---------- Provided records ----------

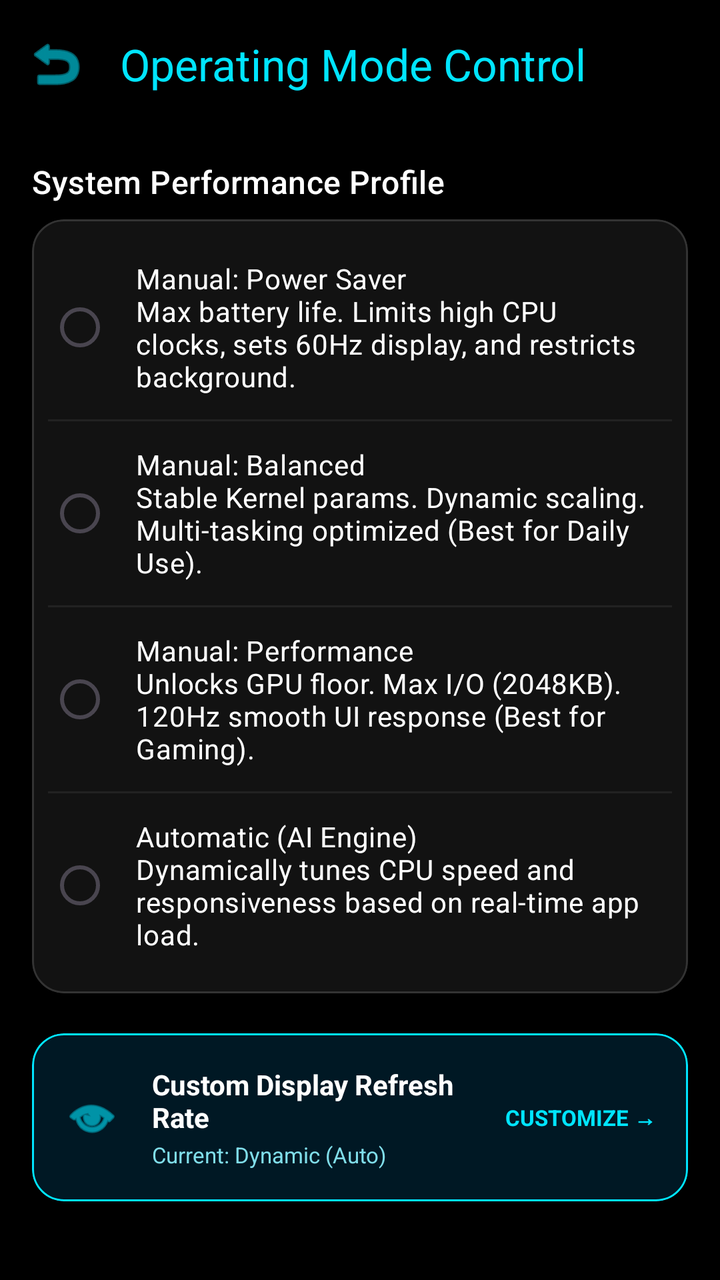
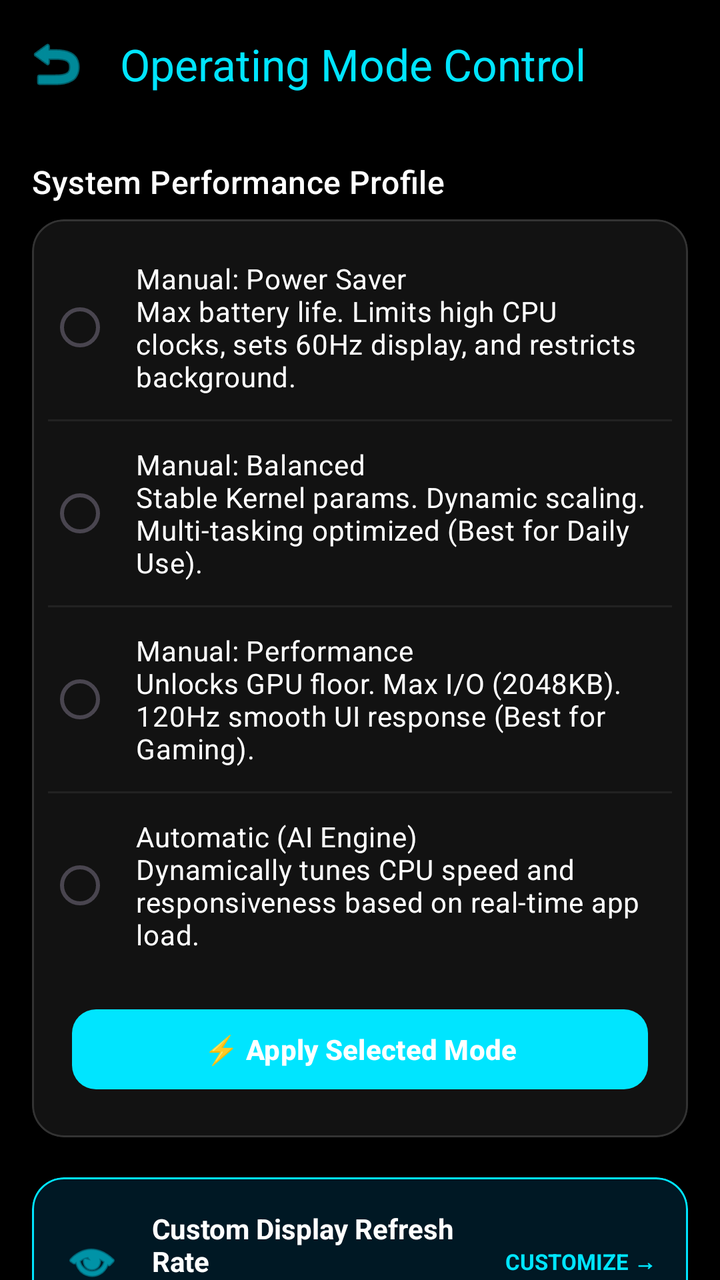

Compare the two renders of this Android layout. The source of the first and the diff that turns it into the second are given below.
<!-- AndroidManifest.xml: activity theme Theme.PhoneControl -->
<!-- res/layout/activity_mode_control.xml -->
<?xml version="1.0" encoding="utf-8"?>
<LinearLayout xmlns:android="http://schemas.android.com/apk/res/android"
    xmlns:app="http://schemas.android.com/apk/res-auto"
    android:layout_width="match_parent"
    android:layout_height="match_parent"
    android:orientation="vertical"
    android:background="@android:color/black"
    android:fitsSystemWindows="true">

    <com.google.android.material.appbar.MaterialToolbar
        android:id="@+id/toolbarModeControl"
        android:layout_width="match_parent"
        android:layout_height="?attr/actionBarSize"
        app:title="Operating Mode Control"
        app:titleTextColor="@color/color_mode"
        app:navigationIcon="@android:drawable/ic_menu_revert"
        app:navigationIconTint="@color/color_mode" />

    <androidx.core.widget.NestedScrollView
        android:layout_width="match_parent"
        android:layout_height="match_parent">

        <LinearLayout
            android:layout_width="match_parent"
            android:layout_height="wrap_content"
            android:orientation="vertical"
            android:padding="16dp">

            <TextView
                android:layout_width="wrap_content"
                android:layout_height="wrap_content"
                android:text="System Performance Profile"
                android:textColor="@android:color/white"
                android:textAppearance="@style/TextAppearance.Material3.TitleMedium"
                android:layout_marginBottom="8dp" />

            <com.google.android.material.card.MaterialCardView
                android:layout_width="match_parent"
                android:layout_height="wrap_content"
                android:layout_marginBottom="20dp"
                app:cardCornerRadius="16dp"
                app:cardElevation="0dp"
                app:cardBackgroundColor="#121212"
                app:strokeWidth="1dp"
                app:strokeColor="#333333">

                <RadioGroup
                    android:id="@+id/rgModes"
                    android:layout_width="match_parent"
                    android:layout_height="wrap_content"
                    android:padding="8dp">

                    <RadioButton
                        android:id="@+id/rbPowerSaver"
                        android:layout_width="match_parent"
                        android:layout_height="wrap_content"
                        android:padding="12dp"
                        android:text="Manual: Power Saver\nMax battery life. Limits high CPU clocks, sets 60Hz display, and restricts background."
                        android:textColor="@android:color/white"
                        android:buttonTint="@color/color_mode"
                        android:textSize="14sp" />

                    <View android:layout_width="match_parent" android:layout_height="1dp" android:background="#222222" />

                    <RadioButton
                        android:id="@+id/rbBalance"
                        android:layout_width="match_parent"
                        android:layout_height="wrap_content"
                        android:padding="12dp"
                        android:text="Manual: Balanced\nStable Kernel params. Dynamic scaling. Multi-tasking optimized (Best for Daily Use)."
                        android:textColor="@android:color/white"
                        android:buttonTint="@color/color_mode"
                        android:textSize="14sp" />

                    <View android:layout_width="match_parent" android:layout_height="1dp" android:background="#222222" />

                    <RadioButton
                        android:id="@+id/rbPerformance"
                        android:layout_width="match_parent"
                        android:layout_height="wrap_content"
                        android:padding="12dp"
                        android:text="Manual: Performance\nUnlocks GPU floor. Max I/O (2048KB). 120Hz smooth UI response (Best for Gaming)."
                        android:textColor="@android:color/white"
                        android:buttonTint="@color/color_mode"
                        android:textSize="14sp" />

                    <View android:layout_width="match_parent" android:layout_height="1dp" android:background="#222222" />

                    <RadioButton
                        android:id="@+id/rbAutomatic"
                        android:layout_width="match_parent"
                        android:layout_height="wrap_content"
                        android:padding="12dp"
                        android:text="Automatic (AI Engine)\nDynamically tunes CPU speed and responsiveness based on real-time app load."
                        android:textColor="@android:color/white"
                        android:buttonTint="@color/color_mode"
                        android:textSize="14sp" />

                    
                    <LinearLayout
                        android:id="@+id/layoutFocusSettings"
                        android:layout_width="match_parent"
                        android:layout_height="wrap_content"
                        android:orientation="vertical"
                        android:paddingStart="32dp"
                        android:paddingEnd="16dp"
                        android:paddingBottom="16dp"
                        android:visibility="gone">

                        <TextView
                            android:layout_width="wrap_content"
                            android:layout_height="wrap_content"
                            android:text="Automatic Focus Selection:"
                            android:textColor="#AAAAAA"
                            android:textSize="12sp"
                            android:layout_marginBottom="8dp" />

                        <RadioGroup
                            android:id="@+id/rgFocus"
                            android:layout_width="match_parent"
                            android:layout_height="wrap_content">

                            <RadioButton
                                android:id="@+id/rbFocusBattery"
                                android:layout_width="match_parent"
                                android:layout_height="wrap_content"
                                android:text="Battery Saver Focus\nPrioritize efficiency, boost only when needed."
                                android:textColor="@android:color/white"
                                android:buttonTint="@color/color_mode"
                                android:textSize="13sp" />

                            <RadioButton
                                android:id="@+id/rbFocusDaily"
                                android:layout_width="match_parent"
                                android:layout_height="wrap_content"
                                android:text="Daily Usage Focus\nSmart balance between speed and battery."
                                android:textColor="@android:color/white"
                                android:buttonTint="@color/color_mode"
                                android:textSize="13sp" />

                            <RadioButton
                                android:id="@+id/rbFocusMultitasking"
                                android:layout_width="match_parent"
                                android:layout_height="wrap_content"
                                android:text="Multitasking Focus\nDynamic performance for heavy multitasking."
                                android:textColor="@android:color/white"
                                android:buttonTint="@color/color_mode"
                                android:textSize="13sp" />
                        </RadioGroup>
                    </LinearLayout>
                </RadioGroup>
            </com.google.android.material.card.MaterialCardView>

            
            <com.google.android.material.card.MaterialCardView
                android:id="@+id/cardDisplayRefreshShortcut"
                android:layout_width="match_parent"
                android:layout_height="wrap_content"
                android:layout_marginBottom="20dp"
                app:cardCornerRadius="16dp"
                app:cardBackgroundColor="#001824"
                app:strokeWidth="1dp"
                app:strokeColor="#00E5FF"
                android:clickable="true"
                android:focusable="true">

                <LinearLayout
                    android:layout_width="match_parent"
                    android:layout_height="wrap_content"
                    android:orientation="horizontal"
                    android:padding="16dp"
                    android:gravity="center_vertical">
                    <ImageView
                        android:layout_width="28dp"
                        android:layout_height="28dp"
                        android:src="@android:drawable/ic_menu_view"
                        app:tint="#00E5FF" />
                    <LinearLayout
                        android:layout_width="0dp"
                        android:layout_height="wrap_content"
                        android:layout_weight="1"
                        android:layout_marginStart="16dp"
                        android:orientation="vertical">
                        <TextView
                            android:layout_width="wrap_content"
                            android:layout_height="wrap_content"
                            android:text="Custom Display Refresh Rate"
                            android:textColor="@android:color/white"
                            android:textStyle="bold"
                            android:textSize="14sp" />
                        <TextView
                            android:id="@+id/tvCurrentRefreshSummary"
                            android:layout_width="wrap_content"
                            android:layout_height="wrap_content"
                            android:layout_marginTop="2dp"
                            android:text="Current: Dynamic (Auto)"
                            android:textColor="#80DEEA"
                            android:textSize="11sp" />
                    </LinearLayout>
                    <TextView
                        android:layout_width="wrap_content"
                        android:layout_height="wrap_content"
                        android:text="CUSTOMIZE →"
                        android:textColor="#00E5FF"
                        android:textSize="11sp"
                        android:textStyle="bold" />
                </LinearLayout>
            </com.google.android.material.card.MaterialCardView>

        </LinearLayout>
    </androidx.core.widget.NestedScrollView>

</LinearLayout>
<!-- resources referenced by this layout -->
<resources>
  <color name="color_mode">#00E5FF</color>
  <style name="Theme.PhoneControl" parent="Theme.Material3.DayNight.NoActionBar">
          
          <item name="colorPrimary">@color/purple_500</item>
          <item name="colorPrimaryVariant">@color/purple_700</item>
          <item name="colorOnPrimary">@color/white</item>
          
          <item name="colorSecondary">@color/teal_200</item>
          <item name="colorSecondaryVariant">@color/teal_700</item>
          <item name="colorOnSecondary">@color/black</item>
          
          <item name="android:statusBarColor">@android:color/black</item>
          <item name="android:windowLightStatusBar" tools:targetApi="m">false</item>
          
          
          
      </style>
  <color name="purple_500">#FF6200EE</color>
  <color name="purple_700">#FF3700B3</color>
  <color name="white">#FFFFFFFF</color>
  <color name="teal_200">#FF03DAC5</color>
  <color name="teal_700">#FF018786</color>
  <color name="black">#FF000000</color>
</resources>

<!-- the commit's change to res/layout/activity_mode_control.xml (unified diff, before → after) -->
@@ -148,6 +148,19 @@
                                 android:textSize="13sp" />
                         </RadioGroup>
                     </LinearLayout>
+
+                    <com.google.android.material.button.MaterialButton
+                        android:id="@+id/btnApplyMode"
+                        android:layout_width="match_parent"
+                        android:layout_height="48dp"
+                        android:layout_margin="12dp"
+                        android:text="⚡ Apply Selected Mode"
+                        android:textColor="@android:color/white"
+                        android:textStyle="bold"
+                        android:textSize="14sp"
+                        app:backgroundTint="@color/color_mode"
+                        app:cornerRadius="12dp" />
+
                 </RadioGroup>
             </com.google.android.material.card.MaterialCardView>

----------

Exercise goal:
Return each line above where the word "cardBackgroundColor" shows up.

Answer to this problem:
                app:cardBackgroundColor="#121212"
                app:cardBackgroundColor="#001824"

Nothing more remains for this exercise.